Friday, December 09, 2016

Could your next vote be your last?

My recent focus on trying to understand the constituent parts of experience (particularly in relationship to the experience of customers) when combined with the impact of the capabilities of both Cognitive Computing and Artificial Intelligence raise challenging questions about the primacy of the self and therefore of liberal democracy.
This starts from the premise that we don't know ourselves particularly well - and therefore we may not be best placed to know what is in our best interests.
And that's built out of the Open Business principle of Trust. Trust is built from the belief that the entity you are dealing with has your best interest at heart (this is what partnership requires, too).
So first - why don't we know ourselves particularly well - and why does that matter. Anyone who has read my articles, the third and fourth dimensions of customer experience will have had a reminder of the work of Daniel Kahneman onwards showing how we make short cuts all the time when making decisions. We recall experience using the Peak-End Rule. We average our low score and our score at the end. We don't aggregate the sum of our experiences.
We have evolved to experience this way to enable us to survive in fast moving environments. It was the most effective way of dealing with the data.
Wouldn't it be better if we could take account of all our experiences when making a decision. Like whether to turn left or right at the next junction.
Google Maps already does a better job of this. It (potentially) takes the sum of all the experiences of all the drivers on the road and plots your routes in the best interests of all. It does this very even-handedly. There's no way to upgrade so that everyone else gets sent out of your way, for example.
It makes better decisions for us than we do. In Google we trust.
Ok, so why not let Google select our partners? By storing and being able to access and analyse all of our experiences (at least those shared with Google - which are plentiful enough) Google could claim to know us better than our Narrative Self (the one that makes decisions based on recalling experience in its short-cutting Peak-End Rule way. It also has everyone else's experiences and outcomes to draw upon for its calculation.
Should you marry prospective partner A or B?
Those using dating sites are already handing over much of this cognitive spade work to algorithms. In Google we trust?
And if you want to hand the decision making to the algorithm for the selection of your life partner, why not to cast your vote?
If the algorithm knows your best interests better than you know yourself, why not let it make the right choice for you - uninfluenced by your short-cutting Narrative Self?
En Masse, why bother with voting at all. Are we ready for Government by Algorithm?
Humans have been, for a long time, the best things we had available to gather and intepret data.
Control (via Trust) has tended to concentrate with those who both have access to and interpret data for practical benefit. Priests could interpret the word of God to give you temporal guidance. Astrologers could read the starts to tell you when best to plant your crop. As economies grew more complex being able to read helped you make better decisions, bureaucracies grew, measuring, recording, predicting data about fields and roads and cities and people and incomes and food production and disease and health and threats and technologies and the instruments of Government grew around these data warehouses.
Now, to predict the complexities of the weather, the markets, the needs of the people, we turn to algorithms.
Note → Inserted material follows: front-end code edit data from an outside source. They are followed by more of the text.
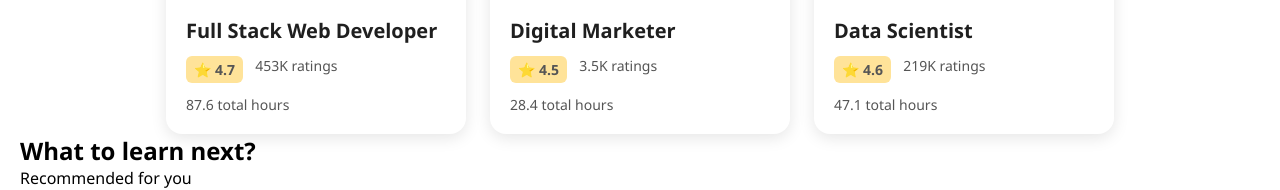
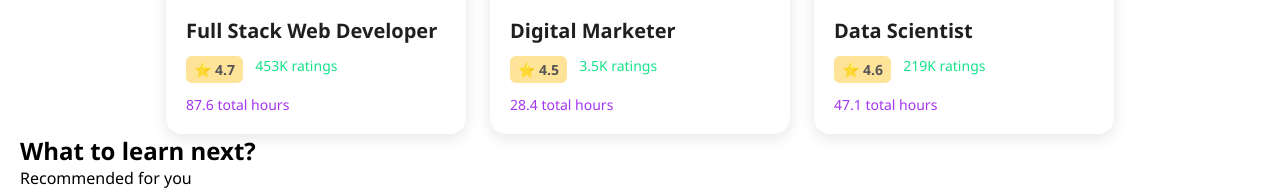
Before and after one commit to DevelopWithJamal/udemy-clone, a plain HTML site: page index.html in a window 1280 px wide. Shown: the part 899-1089 px from the top of the page. Drawn offline with Linux system fonts and the light colour scheme; a web font is replaced by a local one.

Commit message:
Add Card Styles

```diff
--- a/index.html
+++ b/index.html
@@ -141,8 +141,8 @@
                 <div class="card-title">Full Stack Web Developer</div>
                 <div class="card-details">
                     <div class="star">⭐ 4.7</div>
-                    <div>453K ratings</div>
-                    <div>87.6 total hours</div>
+                    <div style="color: rgb(23, 227, 138);">453K ratings</div>
+                    <div style="color: #a435f0;">87.6 total hours</div>
                 </div>
             </div>
         </div>
@@ -160,8 +160,8 @@
                 <div class="card-title">Digital Marketer</div>
                 <div class="card-details">
                     <div class="star">⭐ 4.5</div>
-                    <div>3.5K ratings</div>
-                    <div>28.4 total hours</div>
+                    <div style="color: rgb(23, 227, 138);">3.5K ratings</div>
+                    <div style="color: #a435f0;">28.4 total hours</div>
                 </div>
             </div>
         </div>
@@ -176,8 +176,8 @@
                 <div class="card-title">Data Scientist</div>
                 <div class="card-details">
                     <div class="star">⭐ 4.6</div>
-                    <div>219K ratings</div>
-                    <div>47.1 total hours</div>
+                    <div style="color: rgb(23, 227, 138);">219K ratings</div>
+                    <div style="color: #a435f0;">47.1 total hours</div>
                 </div>
             </div>
         </div>
```
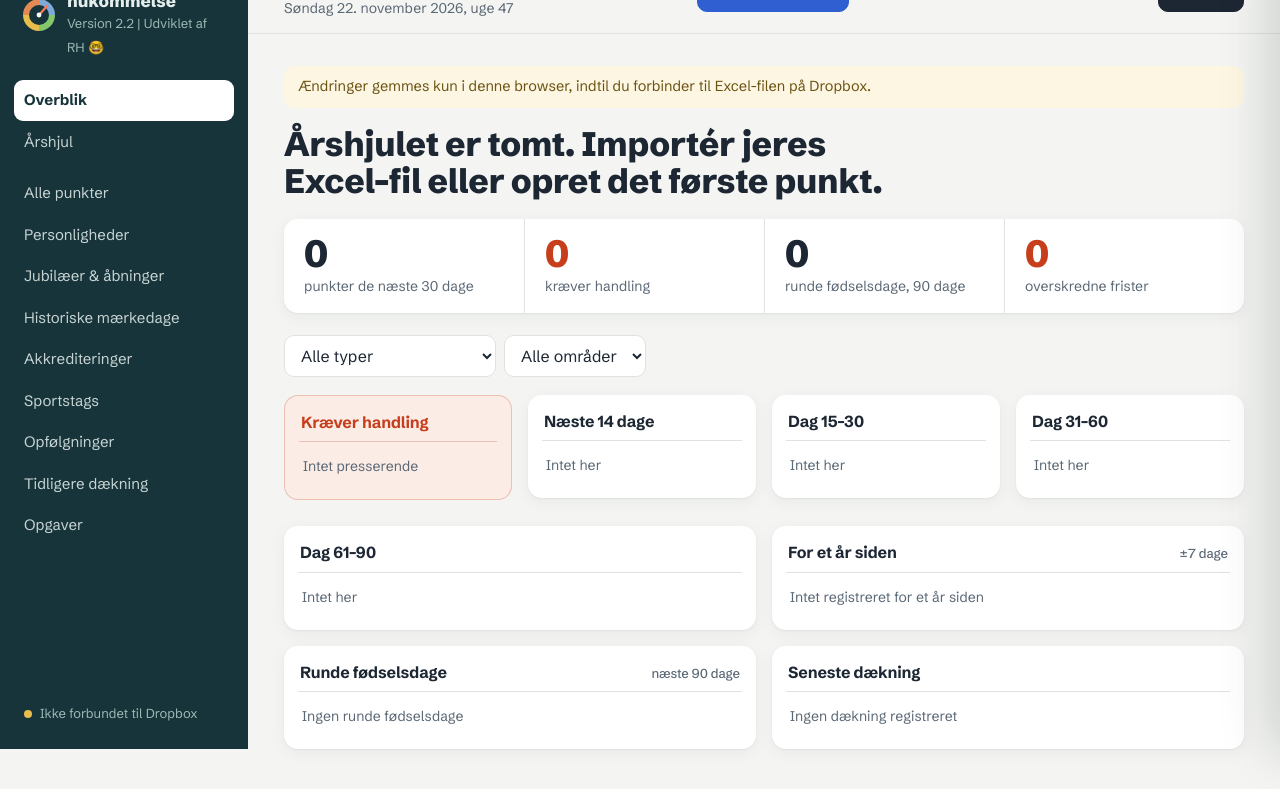
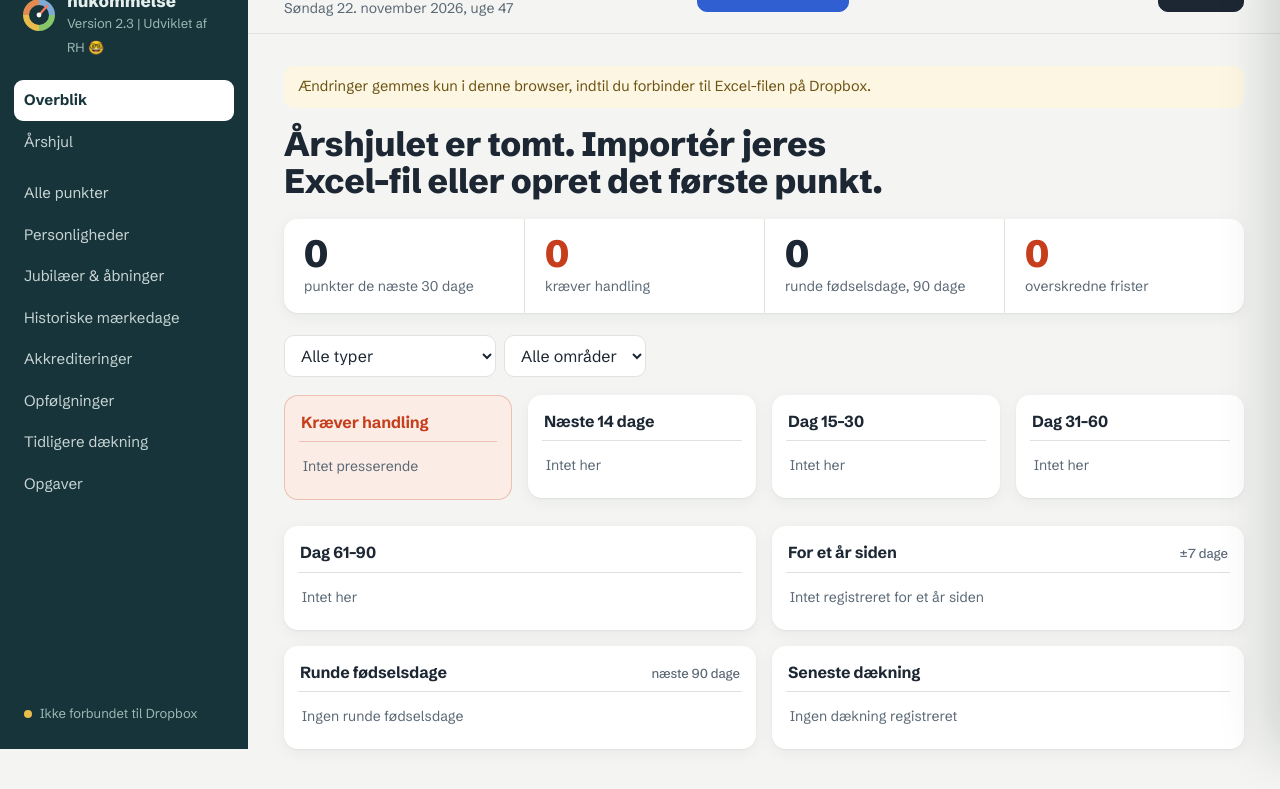
Before and after one commit to roberthendel-dk/aarshjul, a plain HTML site: page index.html in a window 1280 px wide. Shown: the part 51-840 px from the top of the page. Drawn offline with Linux system fonts and the light colour scheme.

Commit message:
Version 2.3: fjern Sportstags
Sportstags var en løsrevet liste uden kobling til resten. Arket 'Tags'
i Excel-filen læses og ændres ikke længere, men bliver liggende.

Co-Authored-By: Claude Opus 5.5 <noreply@anthropic.com>
Claude-Session: https://claude.ai/code/session_01Y3BUsNVe8i8Wju3EDrm9ik

```diff
--- a/index.html
+++ b/index.html
@@ -126,7 +126,7 @@ table{font-size:13px}.stack thead{display:none}.stack tr{display:grid;padding-bl
 <body>
 <div class="app">
 <aside class="side">
-  <div class="brand"><svg width="34" height="34" viewBox="0 0 34 34" aria-hidden="true"><g fill="none" stroke-width="6"><path d="M17 4a13 13 0 0 1 13 13" stroke="#7fa9d6"/><path d="M30 17a13 13 0 0 1-13 13" stroke="#86c76b"/><path d="M17 30A13 13 0 0 1 4 17" stroke="#e9bd4c"/><path d="M4 17A13 13 0 0 1 17 4" stroke="#e38a52"/></g><path d="M17 17 25 8" stroke="#ff7a57" stroke-width="2.2" stroke-linecap="round"/><circle cx="17" cy="17" r="2.4" fill="#fff"/></svg><div><b>Redaktionens hukommelse</b><span>Version 2.2 | Udviklet af RH 🤓</span></div></div>
+  <div class="brand"><svg width="34" height="34" viewBox="0 0 34 34" aria-hidden="true"><g fill="none" stroke-width="6"><path d="M17 4a13 13 0 0 1 13 13" stroke="#7fa9d6"/><path d="M30 17a13 13 0 0 1-13 13" stroke="#86c76b"/><path d="M17 30A13 13 0 0 1 4 17" stroke="#e9bd4c"/><path d="M4 17A13 13 0 0 1 17 4" stroke="#e38a52"/></g><path d="M17 17 25 8" stroke="#ff7a57" stroke-width="2.2" stroke-linecap="round"/><circle cx="17" cy="17" r="2.4" fill="#fff"/></svg><div><b>Redaktionens hukommelse</b><span>Version 2.3 | Udviklet af RH 🤓</span></div></div>
   <nav class="nav" id="nav"></nav>
   <button class="sync warn" id="sync" title="Dropbox-indstillinger: filsti og forbindelse">Forbinder…</button>
 </aside>
@@ -249,9 +249,6 @@ const KINDS={
  accreditation:{one:'akkreditering',view:'akkrediteringer',label:'Akkrediteringer',prefix:'AKK',name:e=>e.event,
   fields:[['event','Arrangement','text',0,1],['type','Type','select',['Kultur','Sport','Festival','Koncert','Kamp','Andet']],['area','Område','text'],['opens','Åbner','date'],['deadline','Frist','date',0,1],['status','Status','select',['Ikke ansøgt','Ansøgt','Godkendt','Afvist']],['applicant','Ansøgt af','text'],['contact','Pressekontakt','text'],['link','Ansøgningslink','url'],['rules','Foto- og videoregler','textarea']],
   cols:[['deadline','Frist','d'],['event','Arrangement','b'],['type','Type'],['status','Status'],['applicant','Ansøgt af'],['_link','Link']],sort:'deadline'},
- sporttag:{one:'sportstag',view:'sport',label:'Sportstags',prefix:'TAG',name:e=>e.name,
-  fields:[['name','Klub eller tag','text',0,1],['sport','Sportsgren','text'],['type','Type','select',['Klub','Turnering','Liga','Sportsgren','Hjemmekamp','Udekamp','Derby','Andet']],['area','Område','text']],
-  cols:[['name','Navn','b'],['sport','Sportsgren'],['type','Type'],['area','Område']]},
  followup:{one:'opfølgning',view:'opfoelgninger',label:'Opfølgninger',prefix:'OPF',name:e=>e.title,
   fields:[['title','Titel','text',0,1],['date','Planlagt dato','date',0,1],['interval','Interval','select',['3 måneder','6 måneder','1 år','2 år','3 år','5 år','10 år','Egen dato']],['trigger','Udløserdato','date'],['status','Status','select',['Skal vurderes','Skal planlægges','Under arbejde','Udgivet','Droppet']],['priority','Prioritet','select',PRI],['sourceType','Kildetype','text'],['sourceId','Kilde-ID','text'],['angle','Forslag til vinkel','textarea']],
   cols:[['date','Dato','d'],['title','Titel','b'],['interval','Interval'],['status','Status'],['priority','Prioritet']],sort:'date'},
@@ -559,8 +556,6 @@ const SHEETS=[
   e=>({'Mærkedag-ID':e.id,Begivenhed:e.title,'Oprindelig dato':e.date,'Sted/område':e.area,Beskrivelse:e.description,'Mulig vinkel':e.angle,Jubilæumsår:e.marks,'Vis hvert år':e.annual,Status:e.status,Prioritet:e.priority})],
  ['accreditation','Akkrediteringer',['Akkrediteringer'],r=>({id:pk(r,'Akkrediterings-ID','Akkrediterings ID','ID'),event:pk(r,'Arrangement','Begivenhed'),type:pk(r,'Type'),area:pk(r,'Område'),opens:xd(pk(r,'Åbner dato','Åbner')),deadline:xd(pk(r,'Frist','Akkrediteringsfrist')),status:pk(r,'Status')||'Ikke ansøgt',applicant:pk(r,'Ansøgt af'),link:pk(r,'Ansøgningslink','Link'),contact:pk(r,'Pressekontakt'),rules:pk(r,'Foto-/videoregler')}),
   e=>({'Akkrediterings-ID':e.id,Arrangement:e.event,Type:e.type,Område:e.area,'Åbner dato':e.opens,Frist:e.deadline,Status:e.status,'Ansøgt af':e.applicant,Ansøgningslink:e.link,Pressekontakt:e.contact,'Foto-/videoregler':e.rules})],
- ['sporttag','Tags',['Tags','Sportstags'],r=>({id:pk(r,'Tag-ID','Tag ID','ID'),name:pk(r,'Navn'),sport:pk(r,'Sportsgren'),type:pk(r,'Type'),area:pk(r,'Område')}),
-  e=>({'Tag-ID':e.id,Navn:e.name,Sportsgren:e.sport,Type:e.type,Område:e.area})],
  ['story','Historier',['Historier'],r=>({id:pk(r,'Historie-ID','Historie ID','ID'),title:pk(r,'Rubrik','Titel'),date:xd(pk(r,'Udgivelsesdato','Dato')),journalist:pk(r,'Journalist'),platform:pk(r,'Medie/platform','Platform'),url:pk(r,'URL','Link'),itemId:pk(r,'Punkt-ID','Punkt ID'),year:String(pk(r,'År')),note:pk(r,'Kort note/vinkel','Note','Vinkel')}),
   e=>({'Historie-ID':e.id,Rubrik:e.title,Udgivelsesdato:e.date,Journalist:e.journalist,'Medie/platform':e.platform,URL:e.url,'Kort note/vinkel':e.note,År:e.year,'Punkt-ID':e.itemId})],
  ['followup','Opfølgninger',['Opfølgninger'],r=>({id:pk(r,'Opfølgnings-ID','Opfølgnings ID','ID'),sourceType:pk(r,'Kilde type'),sourceId:pk(r,'Kilde ID'),title:pk(r,'Titel'),trigger:xd(pk(r,'Udløserdato')),interval:pk(r,'Interval'),date:xd(pk(r,'Planlagt dato','Dato')),angle:pk(r,'Forslag til vinkel','Vinkel'),status:pk(r,'Status')||'Skal vurderes',priority:pk(r,'Prioritet')||'Mellem'}),
```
They have become faster and better at interpreting more and more data than the best human agencies.
So why not be Governed by Google? By knowing us better than we know ourselves it can provide for us better than we can choose for ourselves. If only Google cars were on the roads, we would need a fraction of the cars currently produced (most are parked at any one time) and we would all get to where we wanted to go faster, with less pollution.
Give it control of our health and we would all live longer happier lives and our medical care could be delivered at a fraction of the current costs. Take a look at what Google Deepmind is currently engaged with the NHS to deliver for one small segment of improvement the algorithm could deliver.
Give it control of the economy and imagine the potential for supply to meet demand and the wastage that would cut.
This feels really uncomfortably like centralised, command and control economics to those in the liberal tradition.
And it's hard to deny that's very much what it is. But the difference is there is no politburo, no five year plan - no numbers set by politicians. This would be an economy run in the best interests of those engaged in it by a benign dictatorship of an algorithm which genuinely has your best interests at heart. The command and control is the needs and desires of the people.
When the time comes that the algorithm really could do a better job of governing us than our politicians, would you be prepared to make your next vote your last vote?

The rate of change is so rapid it's difficult for one person to keep up to speed. Let's pool our thoughts, share our reactions and, who knows, even reach some shared conclusions worth arriving at?